MINNEAPOLIS (AP) — Partisan tempers flared over Minnesota’s response to the COVID-19 outbreak Thursday as Republicans expressed frustration with Democratic Gov. Tim Walz for extending his stay-at-home order through May 4 and questioned the modeling behind his decision.
GOP Senate Majority Leader Paul Gazelka expressed dismay a day after Walz issued an extension that allowed certain categories of employees to return to work but maintained closures of bars, restaurants and other businesses deemed non-essential. About 80% of Minnesota employees are exempt.

“I do not approve of the Governor’s unilateral decision to continue the order to shelter at home until May 4th. We have to get on with our lives,” tweeted Gazelka, the state’s top elected Republican.

In a separate tweet, Gazelka disputed the updated modeling data that Walz used Wednesday as justification for extending his order, suggesting that it’s unduly pessimistic.

“Gov Walz expecting up to 5,000 people in ICU this June,” he tweeted. “New York State has less than 5,000 people in the ICU TODAY! NY has 19.5 million people to our 5.6 million. We have around 3000 beds available. We are ready for the surge now. Why shut MN business down for a NY sized surge?”

Walz said on his daily conference call with reporters that he’s listening to top experts and using the latest available data.

“I want people back to work as badly as anybody does,” Walz said, citing advice from the Mayo Clinic, the Centers for Disease Control, other health organizations and the example of 42 other states with similar restrictions. “I hope that I am as wrong as I can be on the need for those beds, but all of the data shows me that I cannot risk that at this time.”

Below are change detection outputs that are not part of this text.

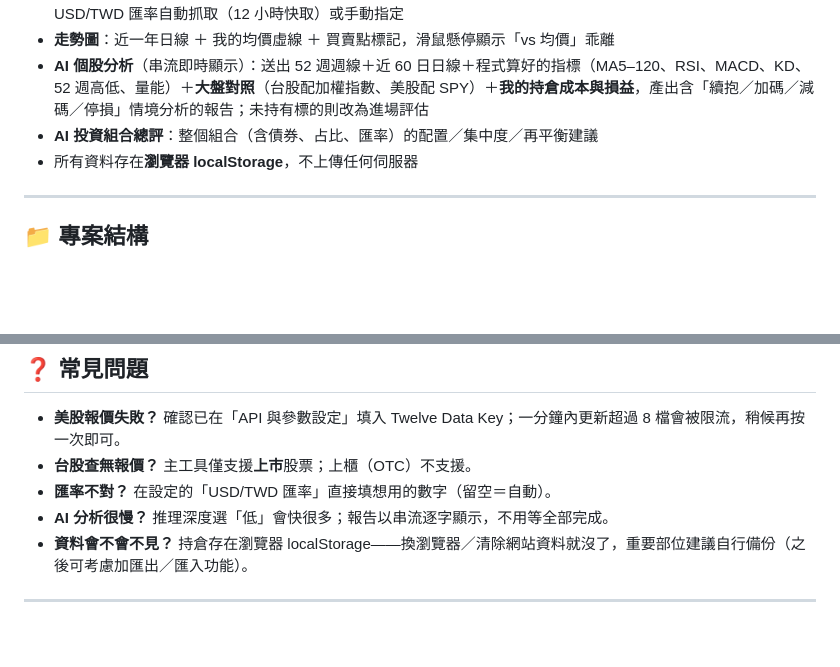
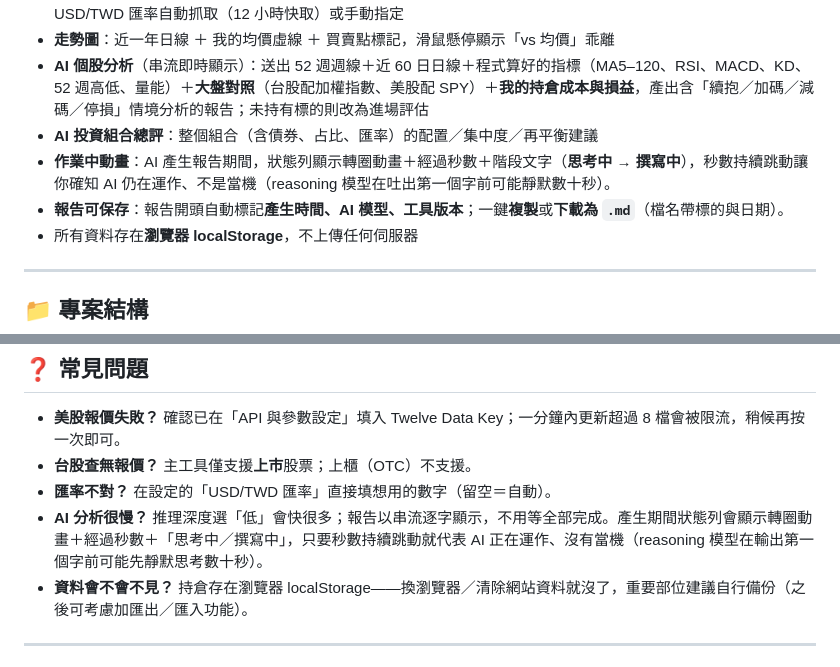
Before and after one commit to thsiao3000-commits/Stock, a Markdown page: README.md, 2 parts joined by grey strips. Drawn GitHub-style; blank space fills up the shorter version.

Commit message:
Document AI working animation and report-saving in README
功能特色新增「作業中動畫」（思考中→撰寫中＋經過秒數）與「報告可保存」
（時間戳/模型/版本、複製、下載 .md）兩條；FAQ 的「AI 分析很慢」補充
動畫說明。

Co-Authored-By: Claude Fable 5 <noreply@anthropic.com>

```diff
--- a/README.md
+++ b/README.md
@@ -22,6 +22,8 @@
 - **走勢圖**：近一年日線 ＋ 我的均價虛線 ＋ 買賣點標記，滑鼠懸停顯示「vs 均價」乖離
 - **AI 個股分析**（串流即時顯示）：送出 52 週週線＋近 60 日日線＋程式算好的指標（MA5–120、RSI、MACD、KD、52 週高低、量能）＋**大盤對照**（台股配加權指數、美股配 SPY）＋**我的持倉成本與損益**，產出含「續抱／加碼／減碼／停損」情境分析的報告；未持有標的則改為進場評估
 - **AI 投資組合總評**：整個組合（含債券、占比、匯率）的配置／集中度／再平衡建議
+- **作業中動畫**：AI 產生報告期間，狀態列顯示轉圈動畫＋經過秒數＋階段文字（**思考中 → 撰寫中**），秒數持續跳動讓你確知 AI 仍在運作、不是當機（reasoning 模型在吐出第一個字前可能靜默數十秒）。
+- **報告可保存**：報告開頭自動標記**產生時間、AI 模型、工具版本**；一鍵**複製**或**下載為 `.md`**（檔名帶標的與日期）。
 - 所有資料存在**瀏覽器 localStorage**，不上傳任何伺服器
 
 ---
@@ -119,7 +121,7 @@ python3 twse_realtime.py --loop 2330   # 每 5 秒輪詢，Ctrl+C 停止
 - **美股報價失敗？** 確認已在「API 與參數設定」填入 Twelve Data Key；一分鐘內更新超過 8 檔會被限流，稍候再按一次即可。
 - **台股查無報價？** 主工具僅支援**上市**股票；上櫃（OTC）不支援。
 - **匯率不對？** 在設定的「USD/TWD 匯率」直接填想用的數字（留空＝自動）。
-- **AI 分析很慢？** 推理深度選「低」會快很多；報告以串流逐字顯示，不用等全部完成。
+- **AI 分析很慢？** 推理深度選「低」會快很多；報告以串流逐字顯示，不用等全部完成。產生期間狀態列會顯示轉圈動畫＋經過秒數＋「思考中／撰寫中」，只要秒數持續跳動就代表 AI 正在運作、沒有當機（reasoning 模型在輸出第一個字前可能先靜默思考數十秒）。
 - **資料會不會不見？** 持倉存在瀏覽器 localStorage——換瀏覽器／清除網站資料就沒了，重要部位建議自行備份（之後可考慮加匯出／匯入功能）。
 
 ---
```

The Minnesota Department of Health reported 11 new deaths from COVID-19 on Thursday, the state’s largest one-day increase since the pandemic began, raising the state’s total to 50. The department also reported 88 new confirmed cases Thursday for a total of 1,242.

The department has conducted the modeling with experts at the University of Minnesota. Amid increasing pressure, the department has scheduled a presentation on modeling for reporters Friday.

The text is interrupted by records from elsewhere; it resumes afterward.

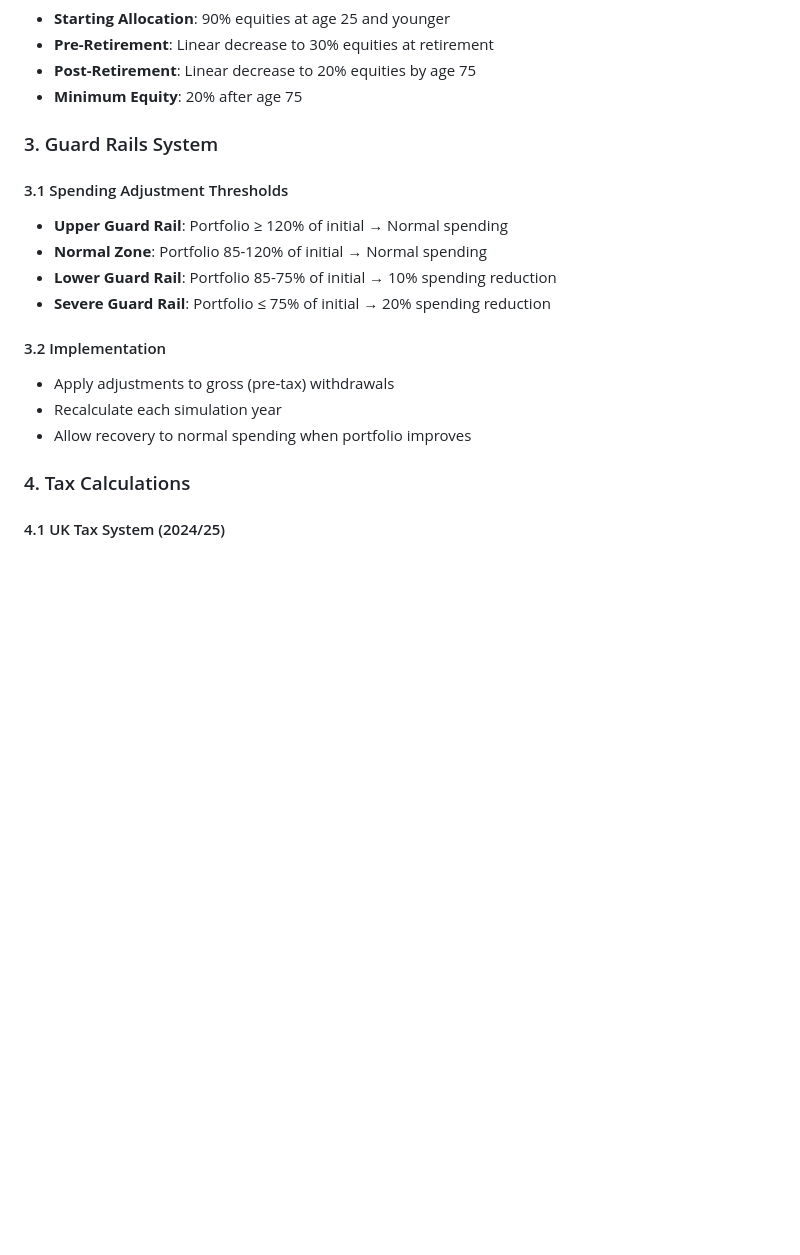
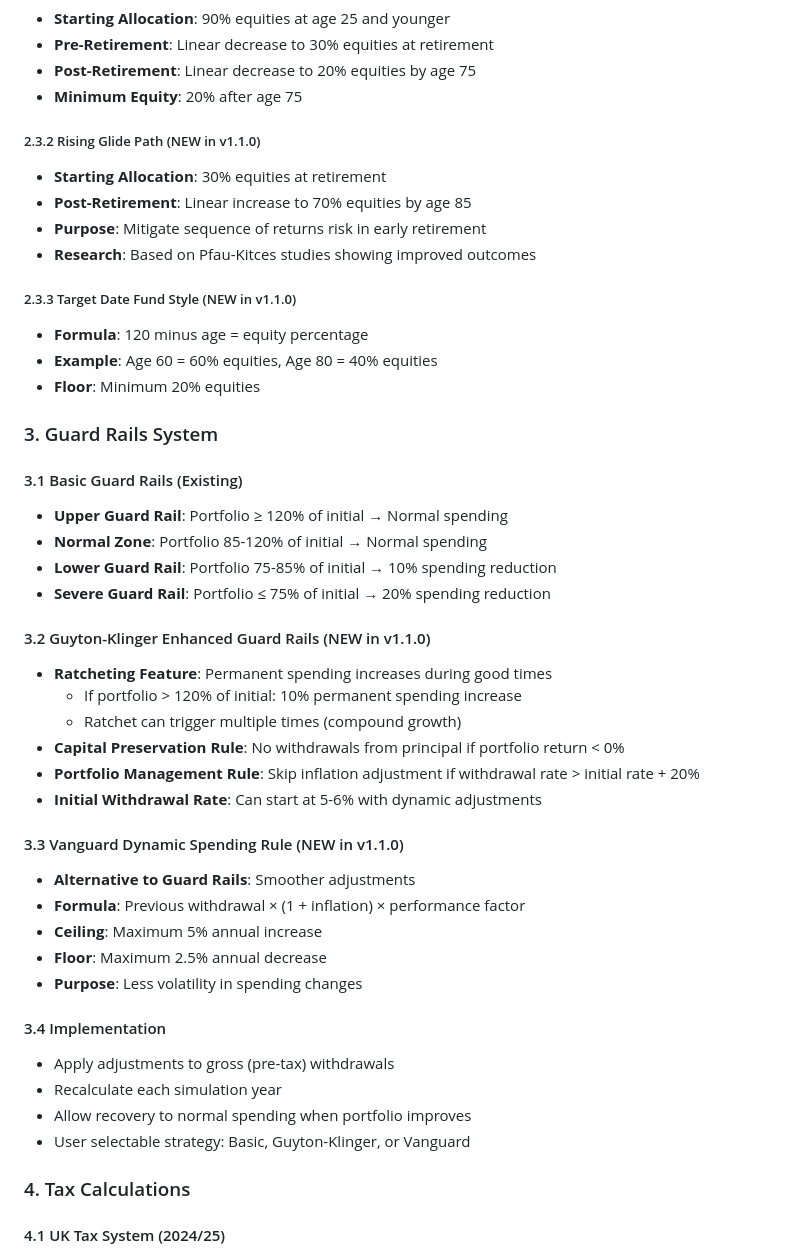
Before and after one commit to jnyross/KiroSimpleRetirementPlanner, a Markdown page: REQUIREMENTS.md, the part around one of its changes. Rendered like a GitHub page; blank space fills up the shorter version.

```diff
--- a/REQUIREMENTS.md
+++ b/REQUIREMENTS.md
@@ -71,18 +97,45 @@ The system shall test 7 different portfolio allocations:
 - **Post-Retirement**: Linear decrease to 20% equities by age 75
 - **Minimum Equity**: 20% after age 75
 
+##### 2.3.2 Rising Glide Path (NEW in v1.1.0)
+- **Starting Allocation**: 30% equities at retirement
+- **Post-Retirement**: Linear increase to 70% equities by age 85
+- **Purpose**: Mitigate sequence of returns risk in early retirement
+- **Research**: Based on Pfau-Kitces studies showing improved outcomes
+
+##### 2.3.3 Target Date Fund Style (NEW in v1.1.0)
+- **Formula**: 120 minus age = equity percentage
+- **Example**: Age 60 = 60% equities, Age 80 = 40% equities
+- **Floor**: Minimum 20% equities
+
 ### 3. Guard Rails System
 
-#### 3.1 Spending Adjustment Thresholds
+#### 3.1 Basic Guard Rails (Existing)
 - **Upper Guard Rail**: Portfolio ≥ 120% of initial → Normal spending
 - **Normal Zone**: Portfolio 85-120% of initial → Normal spending
-- **Lower Guard Rail**: Portfolio 85-75% of initial → 10% spending reduction
+- **Lower Guard Rail**: Portfolio 75-85% of initial → 10% spending reduction
 - **Severe Guard Rail**: Portfolio ≤ 75% of initial → 20% spending reduction
 
-#### 3.2 Implementation
+#### 3.2 Guyton-Klinger Enhanced Guard Rails (NEW in v1.1.0)
+- **Ratcheting Feature**: Permanent spending increases during good times
+  - If portfolio > 120% of initial: 10% permanent spending increase
+  - Ratchet can trigger multiple times (compound growth)
+- **Capital Preservation Rule**: No withdrawals from principal if portfolio return < 0%
+- **Portfolio Management Rule**: Skip inflation adjustment if withdrawal rate > initial rate + 20%
+- **Initial Withdrawal Rate**: Can start at 5-6% with dynamic adjustments
+
+#### 3.3 Vanguard Dynamic Spending Rule (NEW in v1.1.0)
+- **Alternative to Guard Rails**: Smoother adjustments
+- **Formula**: Previous withdrawal × (1 + inflation) × performance factor
+- **Ceiling**: Maximum 5% annual increase
+- **Floor**: Maximum 2.5% annual decrease
+- **Purpose**: Less volatility in spending changes
+
+#### 3.4 Implementation
 - Apply adjustments to gross (pre-tax) withdrawals
 - Recalculate each simulation year
 - Allow recovery to normal spending when portfolio improves
+- User selectable strategy: Basic, Guyton-Klinger, or Vanguard
 
 ### 4. Tax Calculations
 
```
Also changed, not shown: other parts of REQUIREMENTS.md (+96 -26 lines).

Walz said the various models the state considers, including a more optimistic model from the University of Washington increasingly cited by Republicans, are not meant to predict deaths, but trends and loads on the health care system.

The top Republican in the Minnesota House, Minority Leader Kurt Daudt, urged “maximum transparency” and called for the full release of all the modeling data and assumptions driving the Walz administration’s decisions.

“Every day legislators are fielding dozens of calls from families and business owners whose lives have been turned upside-down as a result of decisions based on modeling data that has not yet been released to the public,” Daudt said in a statement. “It would be helpful for Minnesotans to see for themselves the data informing the Governor’s executive orders — not just a few summary slides.”

Walz said Republicans have the right to question his decisions but disputed that he’s made them unilaterally.

“I don’t think deliberating in a crisis by tweet is the way to go.” he said.